In fine print at the end of the score to Jean Cras’s Quintette is written, “à bord de la Provence – Toulon” – that is, completed aboard the ship called La Provence, near the southern French city of Toulon. Such a note is common for Cras, who managed to sustain his compositional output throughout his lifelong career as a naval officer.
Jean Cras was born and raised in a musical household in Brest, a military port city on the coast of Brittany. His father was a naval medic, and so Cras, despite his precocious compositional talent, made the natural decision to join the Navy at age seventeen. He continued composing in his leisure time, and with subsequent promotions, he managed to bring a piano into his cabin with him whenever he was deployed. For Cras, maintaining his musical and military careers was less a struggle than a spiritual imperative. He wrote: “I can establish a precise comparison between the links by which I am attached to art and those by which I am attached to the sea. As composer, I am the slave; as a marine, I am the master. Composing, for me, is obeying a higher order, which dictates its desires to me, and which I serve with the intoxication of the humble disciple, whose only goal is to execute as well as possible his master’s orders.”

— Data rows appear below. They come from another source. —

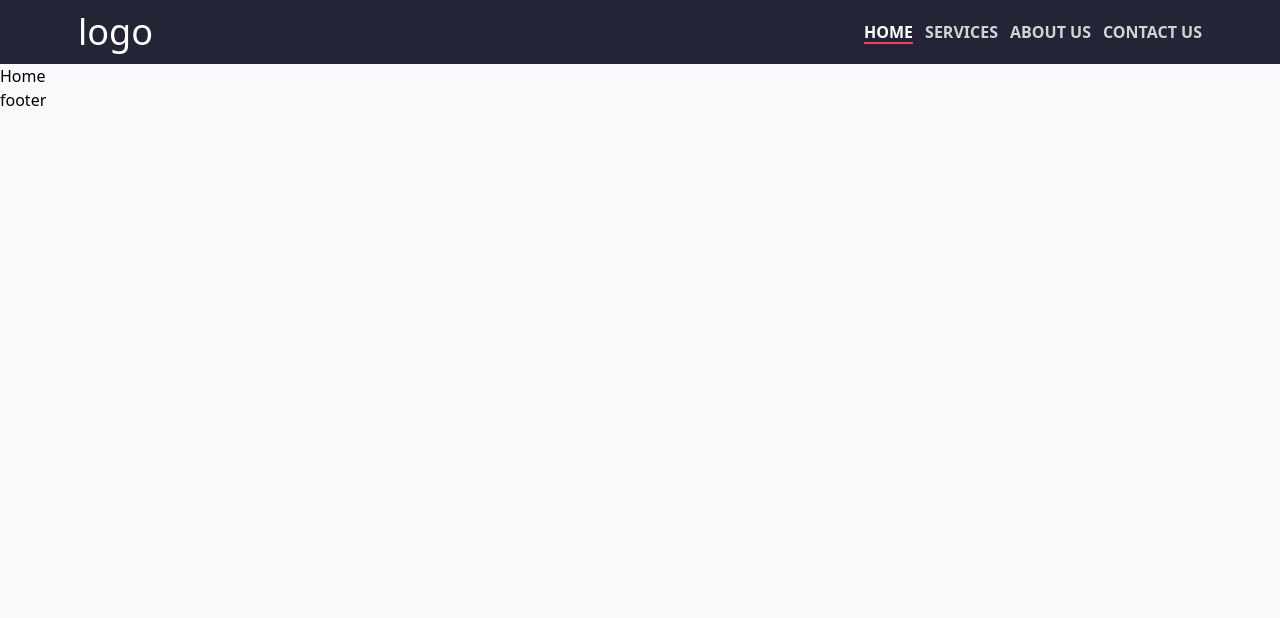
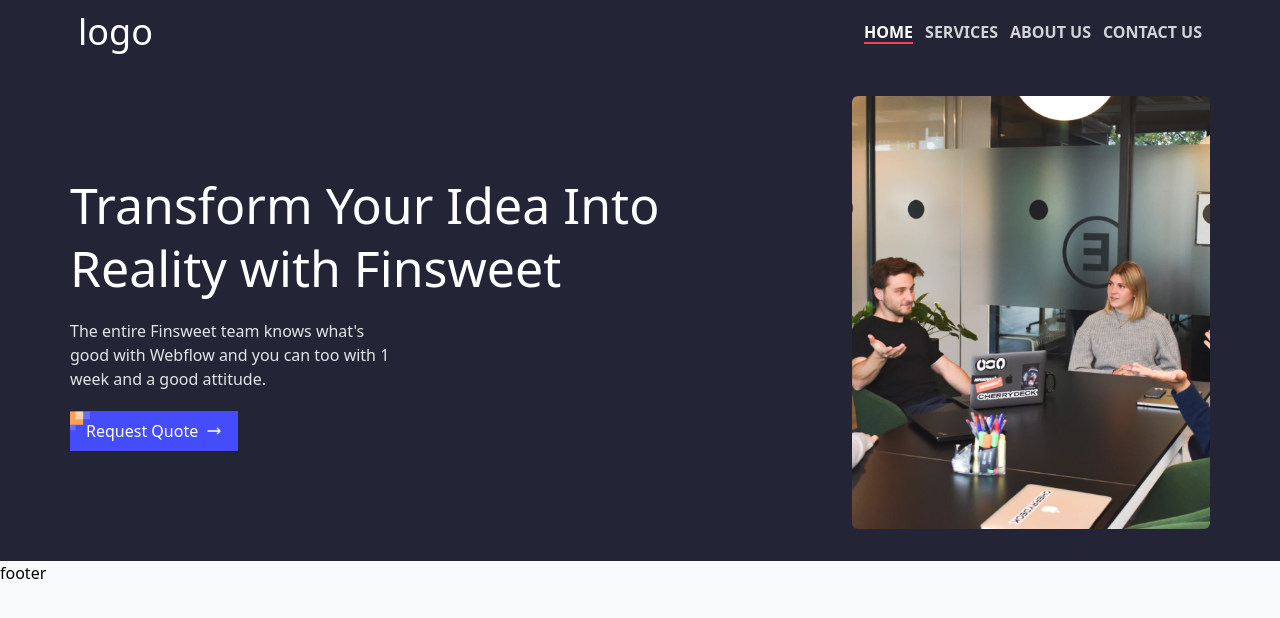
Before and after one commit to redwan100/khidmah_it, a React (Vite) app: page / in a window 1280 px wide. Shown: the top 618 px of the page. Built offline with nearby package versions, Linux system fonts and the light colour scheme.

Commit message:
hero section complete

```diff
--- /dev/null
+++ b/src/components/HeroSection.jsx
@@ -0,0 +1,38 @@
+import heroImg from "../assets/Image.png";
+import Button from "../pages/shared/Button";
+
+const HeroSection = () => {
+  return (
+    <div className="bg-navBg text-white py-8 px-2 sm:px-0">
+      <div className="flex flex-col sm:flex-row gap-8 justify-between items-center my-container ">
+        <div className="">
+          {/* left side  */}
+          <div className="space-y-5 md:max-w-[80%] w-full order-1">
+            <h1 className="text-[38px] sm:text-[45px] md:text-[50px] leading-tight">
+              Transform Your Idea Into Reality with Finsweet
+            </h1>
+            <p className="text-zinc-200 font-normal sm:max-w-xs w-full">
+              The entire Finsweet team knows what's good with Webflow and you
+              can too with 1 week and a good attitude.
+            </p>
+
+            <Button text="Request Quote" />
+          </div>
+        </div>
+
+        {/* right side */}
+
+        <div className="-order-2 sm:order-2">
+          <img
+            src={heroImg}
+            alt="hero image"
+            loading="lazy"
+            className="max-w-full rounded-md"
+          />
+        </div>
+      </div>
+    </div>
+  );
+};
+
+export default HeroSection;
--- a/src/pages/Home.jsx
+++ b/src/pages/Home.jsx
@@ -1,5 +1,11 @@
+import HeroSection from "../components/HeroSection";
+
 const Home = () => {
-  return <div className="">Home</div>;
+  return (
+    <div className="">
+      <HeroSection />
+    </div>
+  );
 };
 
 export default Home;
--- /dev/null
+++ b/src/pages/shared/Button.jsx
@@ -0,0 +1,16 @@
+import shape from "../../assets/Shapes.svg";
+import { HiOutlineArrowNarrowRight } from "react-icons/hi";
+const Button = ({ text = "btn text" }) => {
+  return (
+    <button className="bg-btnBg py-2 px-4 rounded-sn relative flex items-center gap-2 drop-shadow-sm">
+      <img
+        src={shape}
+        alt=""
+        className="absolute top-0 left-0 overflow-hidden w-5 h-5"
+      />
+      {text} <HiOutlineArrowNarrowRight />
+    </button>
+  );
+};
+
+export default Button;
```
Also changed, not shown: src/assets/Image.png (added), src/assets/Shapes.svg (added).
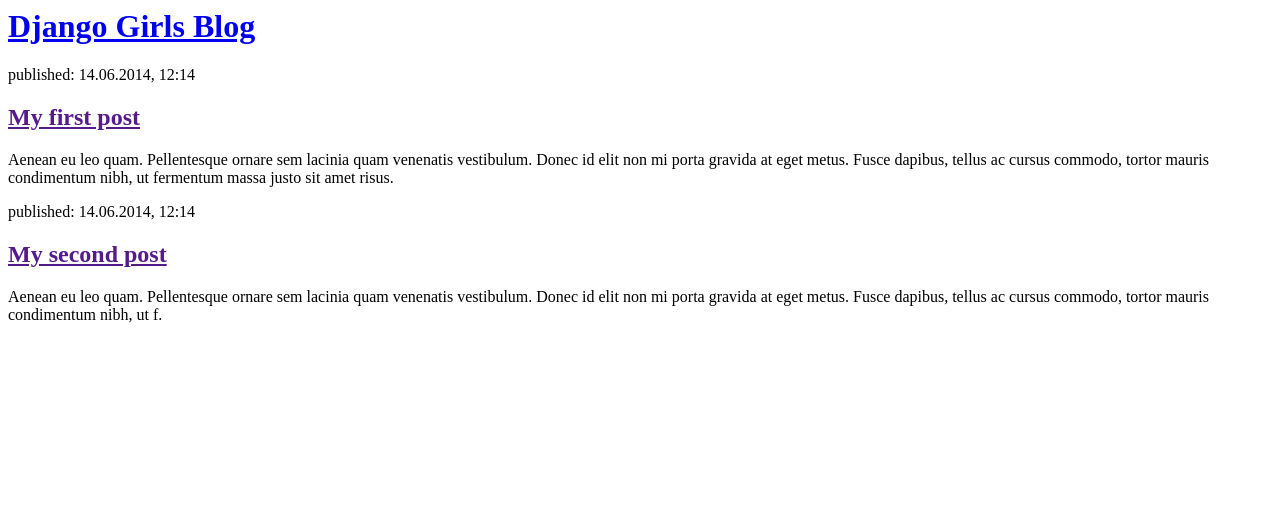
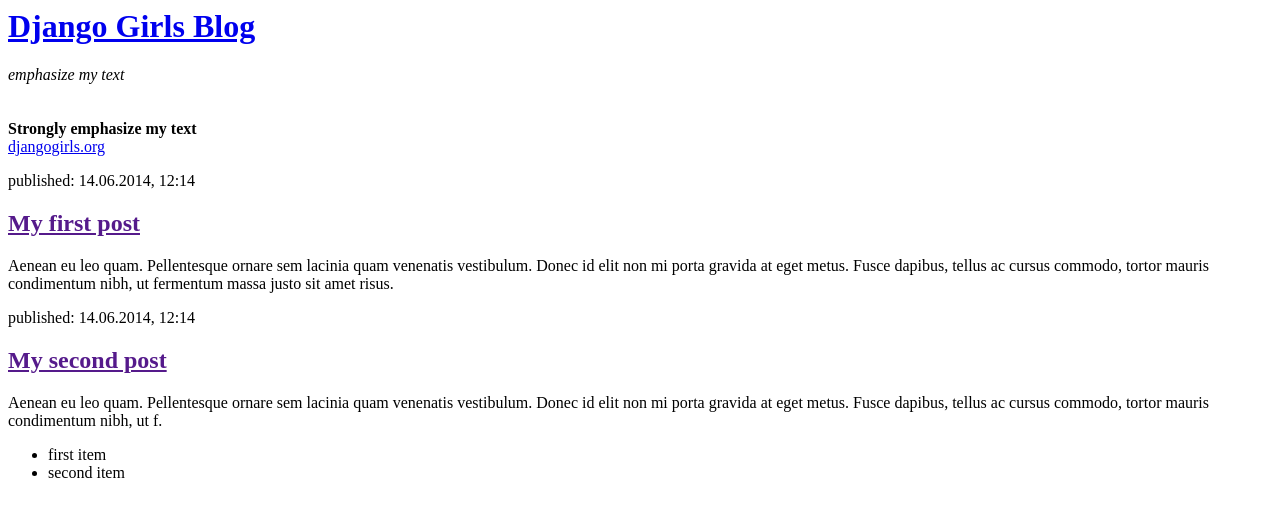
Before and after one commit to andishehzandi/my-first-blog, a Django app: page / in a window 1280 px wide. Shown: the top 517 px of the page. Run offline with Django 3.2, Linux system fonts and the light colour scheme.

Commit message:
changed blog html

```diff
--- a/blog/templates/blog/post_list.html
+++ b/blog/templates/blog/post_list.html
@@ -5,6 +5,11 @@
     <body>
         <div>
             <h1><a href="/">Django Girls Blog</a></h1>
+            <em>emphasize my text</em>
+            <br><br><br>
+            <strong>Strongly emphasize my text</strong>
+            <br>
+            <a href="https://djangogirls.org">djangogirls.org</a>
         </div>
 
         <div>
@@ -18,5 +23,12 @@
             <h2><a href="">My second post</a></h2>
             <p>Aenean eu leo quam. Pellentesque ornare sem lacinia quam venenatis vestibulum. Donec id elit non mi porta gravida at eget metus. Fusce dapibus, tellus ac cursus commodo, tortor mauris condimentum nibh, ut f.</p>
         </div>
+
+        <div>
+            <ul>
+                <li>first item</li>
+                <li>second item</li>
+            </ul>
+        </div>
     </body>
 </html>
```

The navy lifestyle allowed Cras to travel widely across northern and western Africa and to North America. He incorporated both musical and atmospheric impressions of his travels into his Quintette, for which he provided a loose program: the first movement evokes the ocean air at the start of a voyage; the second and third movements represent impressions of time spent in an unspecified north African city; and the Finale is the triumphal voyage home.
PYOTR ILYICH TCHAIKOVSKY
Piano Trio in A Minor, Op. 50
When Tchaikovsky’s generous benefactress, Nadezhda von Meck, asked the composer if he might consider writing a piano trio, Tchaikovsky rejected the idea on principle. “I assure you that any kind of trio or sonata with piano or cello is absolute torture for me,” he responded to her, followed by a litany of reasons. The instruments’ timbres were incompatible, he protested, and the idea of a trio, which “implies homogeneity,” was undercut by the soloistic voices of the violin and cello. Moreover, Tchaikovsky constantly struggled to arrange his musical ideas, which were frequently orchestral in scope, for smaller instrumental ensembles.
Yet by the end of 1881, for unknown reasons, Tchaikovsky had changed course and begun, with some lingering trepidation, to compose what would become his only Piano Trio. When it was completed in 1882, it had taken on monumental proportions, and Tchaikovsky was even proud of it: he requested that it be published in a special edition, and subtitled it, “in memory of a great artist.”
That “great artist” was Nikolai Rubinstein, who had died the previous year. Rubinstein was an important figure in Tchaikovsky’s life and career. He founded the Moscow Conservatory in 1866, and immediately hired Tchaikovsky as professor of music theory, liberating him from a dreary career in civil service. Rubinstein was also a suburb pianist, much like his brother Anton (although, when Tchaikovsky went to dedicate his Piano Concerto No. 1 to Rubinstein in 1874, Rubinstein famously dismissed it as “clumsy” and “beyond repair”). His skill is memorialized in the Trio’s spectacular piano writing, containing passages with the virtuosity of a concerto, yet never overshadowing the sumptuous string writing. In the end, Tchaikovsky transcended his anxiety about the piano trio texture and discovered a way to exploit the ensemble’s advantages fully.